● Your assignment
Copy out all the lines of the data that hold the word "with".

● Input records
━━━━

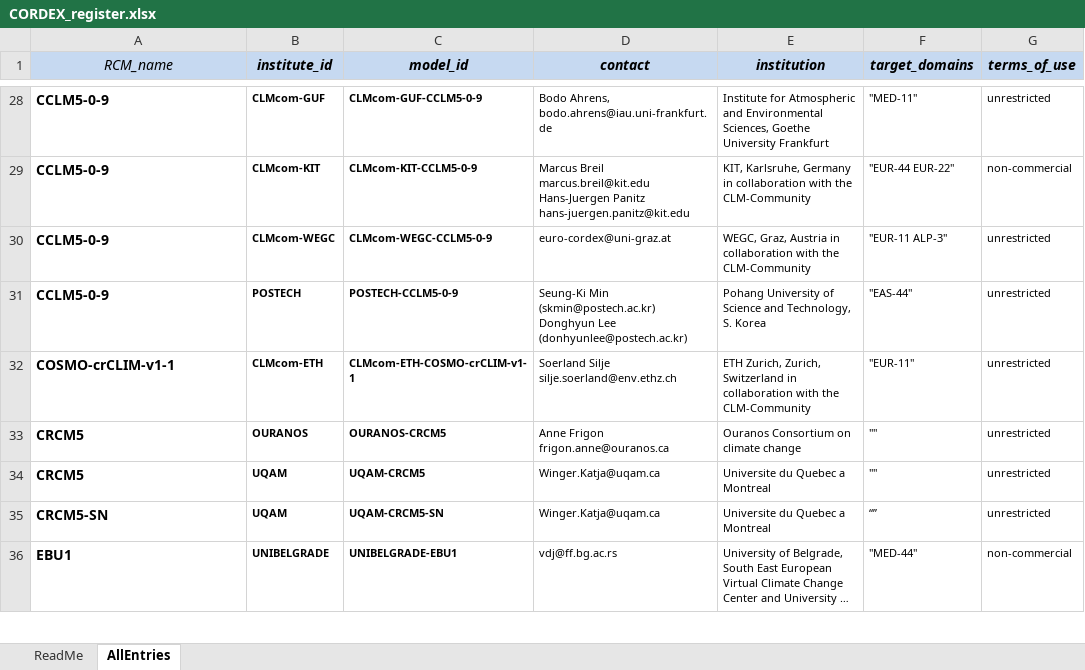
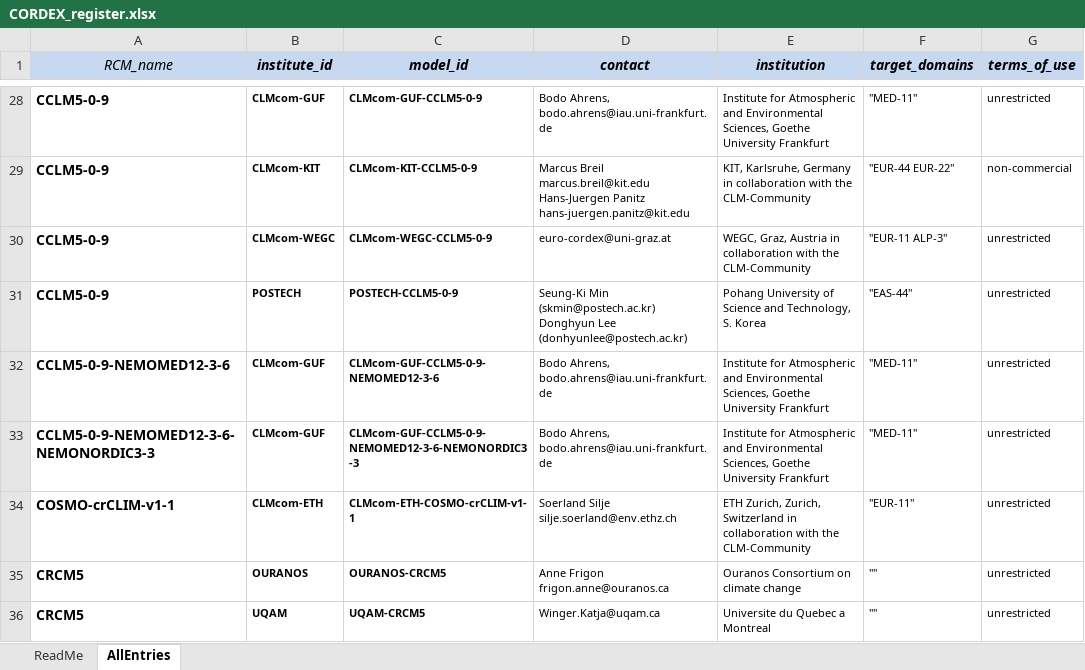
Before and after one commit to IS-ENES-Data/cordex, an Excel workbook: CORDEX_register.xlsx, sheet AllEntries, drawn as a sheet; only a part is shown, gaps mark what is left out; the shorter side is filled out with more unchanged rows; long unchanged cells end in …; values as stored, in another font and other column widths than the file's, no borders; conditional formats not drawn; the diff names each change by its address in the sheet, - before the commit and + after, or states it on an @@ line.

Commit message:
Add files via upload
Added two coupled versions of CCLM5-0-9

```diff
--- a/CORDEX_register.xlsx (sheet AllEntries)
+++ b/CORDEX_register.xlsx (sheet AllEntries)
+row 32: CCLM5-0-9-NEMOMED12-3-6 | CLMcom-GUF | CLMcom-GUF-CCLM5-0-9-NEMOMED12-3-6 | Bodo Ahrens, bodo.ahrens@iau.uni-frankfurt.de | Institute for Atmospheric and Environmental Sciences, Goethe University Frankfurt | "MED-11" | unrestricted
+row 33: CCLM5-0-9-NEMOMED12-3-6-NEMONORDIC3-3 | CLMcom-GUF | CLMcom-GUF-CCLM5-0-9-NEMOMED12-3-6-NEMONORDIC3-3 | Bodo Ahrens, bodo.ahrens@iau.uni-frankfurt.de | Institute for Atmospheric and Environmental Sciences, Goethe University Frankfurt | "MED-11" | unrestricted
```
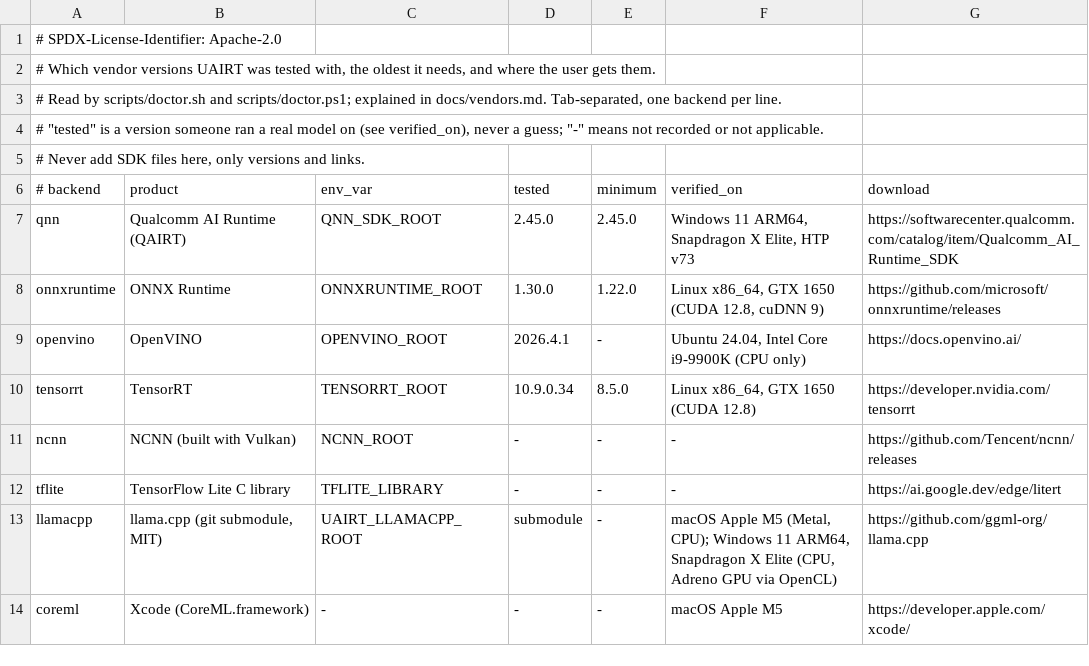
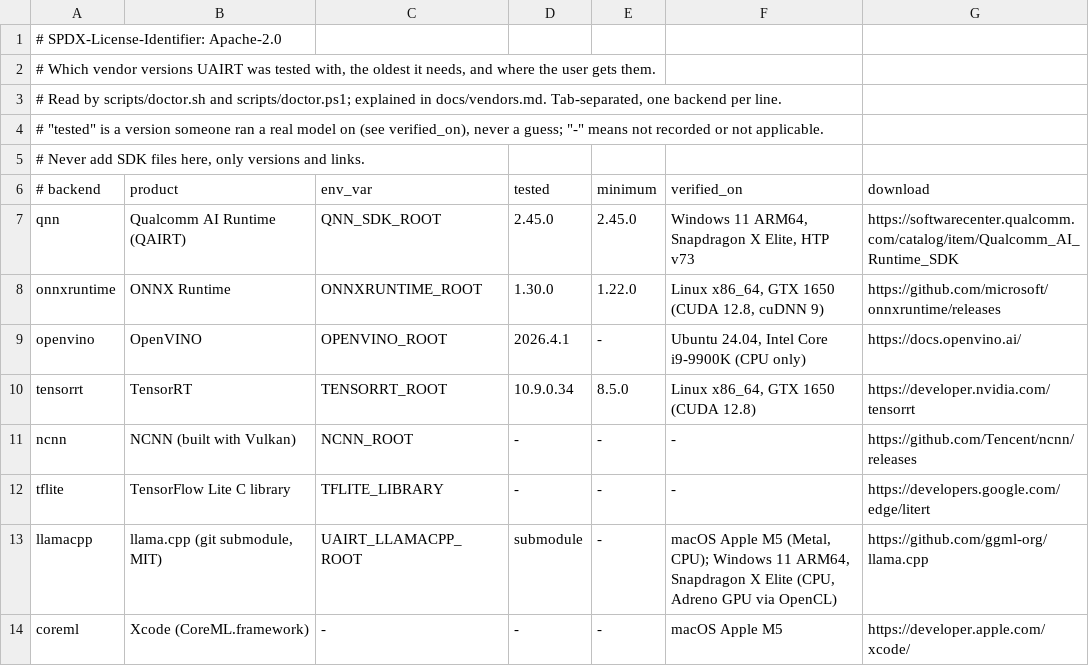
Before and after one commit to vnk8071/unified-ai-runtime, a TSV file: scripts/vendors.tsv, drawn as a sheet.

```diff
--- a/scripts/vendors.tsv
+++ b/scripts/vendors.tsv
@@ -11,3 +11,3 @@ tensorrt	TensorRT	TENSORRT_ROOT	10.9.0.34	8.5.0	Linux x86_64, GTX 1650 (CUDA 12.
 ncnn	NCNN (built with Vulkan)	NCNN_ROOT	-	-	-	https://github.com/Tencent/ncnn/releases
-tflite	TensorFlow Lite C library	TFLITE_LIBRARY	-	-	-	https://ai.google.dev/edge/litert
+tflite	TensorFlow Lite C library	TFLITE_LIBRARY	-	-	-	https://developers.google.com/edge/litert
 llamacpp	llama.cpp (git submodule, MIT)	UAIRT_LLAMACPP_ROOT	submodule	-	macOS Apple M5 (Metal, CPU); Windows 11 ARM64, Snapdragon X Elite (CPU, Adreno GPU via OpenCL)	https://github.com/ggml-org/llama.cpp
```
Also changed, not shown: 9 other files.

━━━━

● Problem solution
Before and after one commit to IS-ENES-Data/cordex, an Excel workbook: CORDEX_register.xlsx, sheet AllEntries, drawn as a sheet; only a part is shown, gaps mark what is left out; the shorter side is filled out with more unchanged rows; long unchanged cells end in …; values as stored, in another font and other column widths than the file's, no borders; conditional formats not drawn; the diff names each change by its address in the sheet, - before the commit and + after, or states it on an @@ line.
 ncnn	NCNN (built with Vulkan)	NCNN_ROOT	-	-	-	https://github.com/Tencent/ncnn/releases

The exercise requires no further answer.